Review of Finding Eden by Camilla Beavers
This is the perfect example of a young adult urban fantasy story so I thought I’d review it here. And, by the way, I liked it. Most of all, I loved the cover.
It’s the story of Eden, a high school student close to graduation, who has always known she was ‘different’ because she could read the colors around people. That’s auras to those of you conversant with psychic stuff. I’ve known a couple people who said they could read auras. I don’t know if I believe them or not. Maybe I do, a little.
Anyway, Eden is informed by a really hunky new student that she’s the granddaughter of the king of the Fae world and is needed back home because her grandfather was murdered and someone has to take charge of the kingdom.
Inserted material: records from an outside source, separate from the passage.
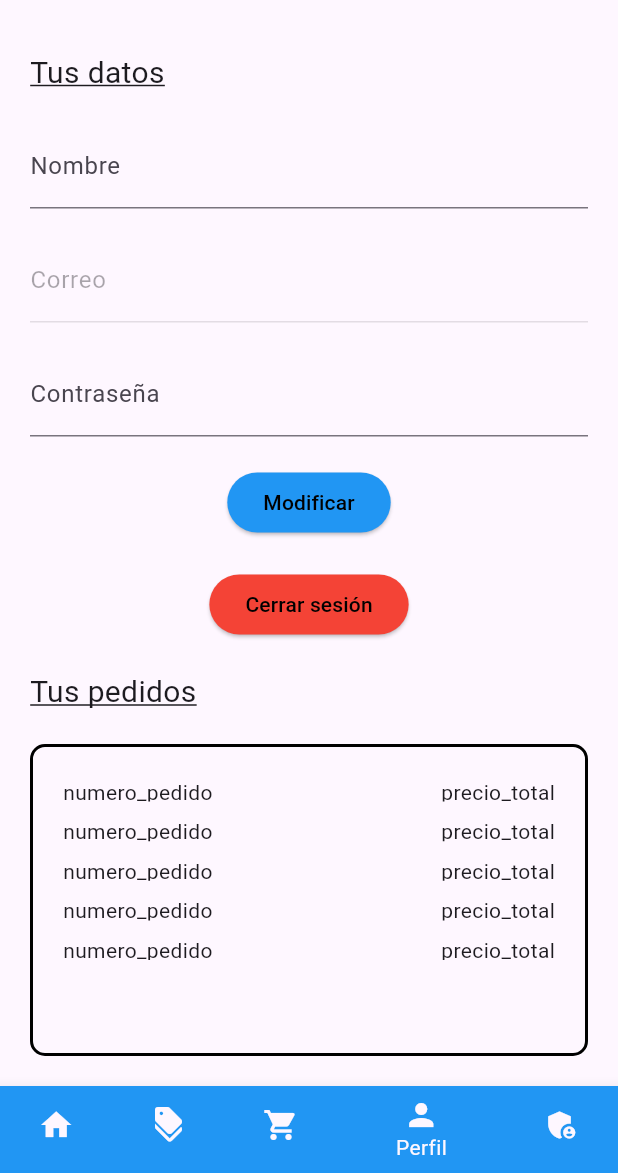
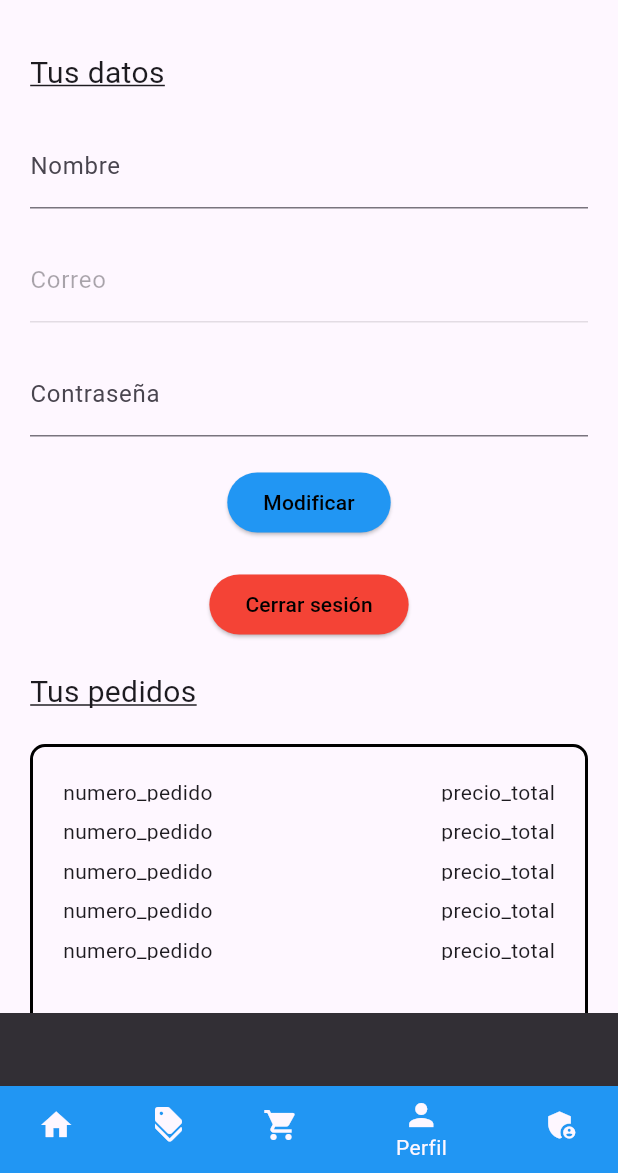
Before and after one commit to Sooleeerr/FlutterTFG, a Flutter app: the Home screen opened directly, item 4 of the bottom bar chosen, after a tap on "Modificar", on a phone screen of 412 x 824 dp, the part 63-1236 px from its top. Run offline on Flutter 3.47's test engine with Material 3 defaults, Android fonts, the light colour scheme and no system bars; our stand-ins replace shared_preferences; accounts and stored records are empty; network calls fail.

Commit message:
21/11 21:22

```diff
--- a/lib/services/ApiService.dart
+++ b/lib/services/ApiService.dart
@@ -14,6 +14,7 @@ class Constants {
   static String listaArticulosEndpoint = '/listaArticulos';
   static String listaArticulosPromocionEndpoint = "/articulosPromocion";
   static String registroUsuarioEndpoint = "/registroUsuario";
+  static String modificarUsuarioEndpoint = "/modificacionDatosUsuario";
 }
 //TODO API Carrito + Model
 //TODO API Lista Pedidos+Model
@@ -23,9 +24,36 @@ class Constants {
 //TODO API Realizar Pedido - Falta hacer API NODEJS de creación de pedido
 //TODO API Visitar Articulo
 
-//TODO API Modificar Datos Usuario
+class ApiService {
+  Future<Respuesta> modificarUsuario(nombre, email, password) async {
+    Respuesta respuesta = Respuesta();
+    try {
+      var url = Uri.parse(Constants.baseUrl +
+          Constants.modificarUsuarioEndpoint +
+          "/?nombreUsuario=" +
+          nombre +
+          "&idUsuario=" +
+          email +
+          "&contrasenaUsuario=" +
+          password);
+      log(url.toString());
+      var response = await http.put(url);
+      log(response.toString());
+      if (response.statusCode == 200) {
+        respuesta.respuestaCorrecta = true;
+        respuesta.mensajeRespuesta = response.body;
+        return Future.value(respuesta);
+      } else {
+        respuesta.respuestaCorrecta = false;
+        respuesta.mensajeRespuesta = response.body;
+        return Future.value(respuesta);
+      }
+    } catch (e) {
+      log(e.toString());
+    }
+    return Future.value(respuesta);
+  }
 
-class ApiService {
   Future<UsuarioModel?> login(usuario, password) async {
     try {
       var url = Uri.parse(Constants.baseUrl +
--- a/lib/widgets/admin.dart
+++ b/lib/widgets/admin.dart
@@ -1,10 +1,7 @@
 import 'package:flutter/material.dart';
 import 'package:tfg/widgets/pedido.dart';
 //TODO Diseño
-//TODO Copiar datos del usuario logado en los textfields
-//TODO Integrar API Modificar
-//TODO Integrar API Listado Pedidos
-//TODO navegar a pantalla Detalle Pedidos con parámetros
+//TODO Pantalla
 
 class Administrador extends StatelessWidget {
   const Administrador({Key? key}) : super(key: key);
--- a/lib/widgets/articuloCarrito.dart
+++ b/lib/widgets/articuloCarrito.dart
@@ -1,11 +1,23 @@
 import 'package:flutter/material.dart';
+import 'package:tfg/models/ArticuloModel.dart';
+import 'package:tfg/widgets/detalleArticulo.dart';
 
 class articuloCarrito extends StatelessWidget {
   const articuloCarrito({Key? key}) : super(key: key);
 
   @override
   Widget build(BuildContext context) {
-    return Row(
+    return GestureDetector(
+      onTap: () {
+        Navigator.push(
+          context,
+          MaterialPageRoute(
+              builder: (context) => DetalleArticulo(
+                    articulo: ArticuloModel(),
+                  )),
+        );
+      },
+      child: Row(
         children: [
           Flexible(
             flex: 8,
@@ -50,6 +62,7 @@ class articuloCarrito extends StatelessWidget {
             ),
           ),
         ],
+      ),
     );
   }
 }
--- a/lib/widgets/perfil.dart
+++ b/lib/widgets/perfil.dart
@@ -1,12 +1,13 @@
 // ignore_for_file: prefer_const_constructors
 
 import 'package:flutter/material.dart';
+import 'package:tfg/models/Respuesta.dart';
+import 'package:tfg/services/ApiService.dart';
 import 'package:tfg/widgets/pedido.dart';
 import 'package:shared_preferences/shared_preferences.dart';
 
 //TODO Diseño
 //TODO Owerflow Render Error
-//TODO Integrar API Modificar
 //TODO Integrar API Listado Pedidos
 //TODO navegar a pantalla Detalle Pedidos con parámetros
 
@@ -18,15 +19,15 @@ class Perfil extends StatefulWidget {
 }
 
 class _PerfilState extends State<Perfil> {
-/*  prefs.setString('nombre_usuario', _usuarioModel!.nombreUsuario);
-    prefs.setString('correo_usuario', _usuarioModel!.emailUsuario);
-    prefs.setString('password_usuario', _usuarioModel!.contraseaUsuario);
-*/
+  String _nombre = "";
+  String _email = "";
+  String _password = "";
 
   final TextEditingController _controllerNombre = TextEditingController();
   final TextEditingController _controllerEmail = TextEditingController();
   final TextEditingController _controllerPassword = TextEditingController();
   late SharedPreferences _prefs;
+  Respuesta registroOK = Respuesta();
 
   @override
   void initState() {
@@ -42,9 +43,36 @@ class _PerfilState extends State<Perfil> {
 
     setState(() {
       _controllerNombre.text = valorNombre;
+      _nombre = valorNombre;
       _controllerEmail.text = valorEmail;
+      _email = valorEmail;
       _controllerPassword.text = valorPassword;
+      _password = valorPassword;
     });
+  }
+
+  Future<bool> _modificarUsuario(nombre, email, password) async {
+    registroOK = (await ApiService().modificarUsuario(nombre, email, password));
+
+    return Future.value(registroOK.getRespuestaCorrecta);
+  }
+
+  _modificar() async {
+    String textoSnackBar;
+    Future<bool> res = _modificarUsuario(_nombre, _email, _password);
+
+    if (await res) {
+      textoSnackBar = "Cambios realizados";
+    } else {
+      textoSnackBar = registroOK.mensajeRespuesta;
+    }
+    final snackBar = SnackBar(
+      content: Text(textoSnackBar),
+    );
+
+    // Find the ScaffoldMessenger in the widget tree
+    // and use it to show a SnackBar.
+    ScaffoldMessenger.of(context).showSnackBar(snackBar);
   }
 
   @override
@@ -70,24 +98,32 @@ class _PerfilState extends State<Perfil> {
             TextField(
               decoration: InputDecoration(labelText: "Nombre"),
               controller: _controllerNombre,
+              onChanged: (texto) {
+                _nombre = texto;
+              },
             ),
             SizedBox(height: 20.0),
             TextField(
               decoration: InputDecoration(labelText: "Correo"),
               enabled: false,
               controller: _controllerEmail,
+              onChanged: (texto) {
+                _email = texto;
+              },
             ),
             SizedBox(height: 20.0),
             TextField(
               decoration: InputDecoration(labelText: "Contraseña"),
               controller: _controllerPassword,
               obscureText: true,
+              onChanged: (texto) {
+                _password = texto;
+              },
             ),
             SizedBox(height: 20.0),
             ElevatedButton(
               onPressed: () {
-                // Acción a realizar cuando se presiona el botón
-                print('Botón presionado');
+                _modificar();
               },
               style: ElevatedButton.styleFrom(
                 backgroundColor: Colors.blue,
```
Also changed, not shown: lib/widgets/registro.dart (+28 -28 lines), pubspec.lock. Lines whose indentation alone changed are shown as unchanged.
Her father informs her that, yes, her mother (deceased) was the king’s daughter so yes, she’s about to become a queen. She agrees and goes with the hunky new student who turns out to be her personal security detail in this world sent when her grandfather was murdered to make sure she was safe.
From there the plot is predictable. She overcomes the bad guys, saves the throne, becomes a decent if not great queen and marries the hunky security guy. Like I said, it’s all predictable stuff.
But what’s wrong with predictable? I read romances because I know there’s a happily-ever-after ending. I dislike grim, depressing, horrific endings. I hate the feeling they leave with me. I like the feeling I get after reading a book with a happy ending. And if the way to get to that predictable happily-ever-after ending and the feeling it engenders is through a predictable story line, then I’m all for it.
And, yes, the grammar and typos and spelling, etc, were well vetted and nothing took me from the story. So, all in all, it was a decent read, even more so since it was free, at least for now.
I’m not sure I’d have chosen it if it cost money because I knew it would be predictable and that there are a lot of decent predictable books out there for free. But the cover was great, so maybe I would have paid something for it after all and I’d have been glad I did.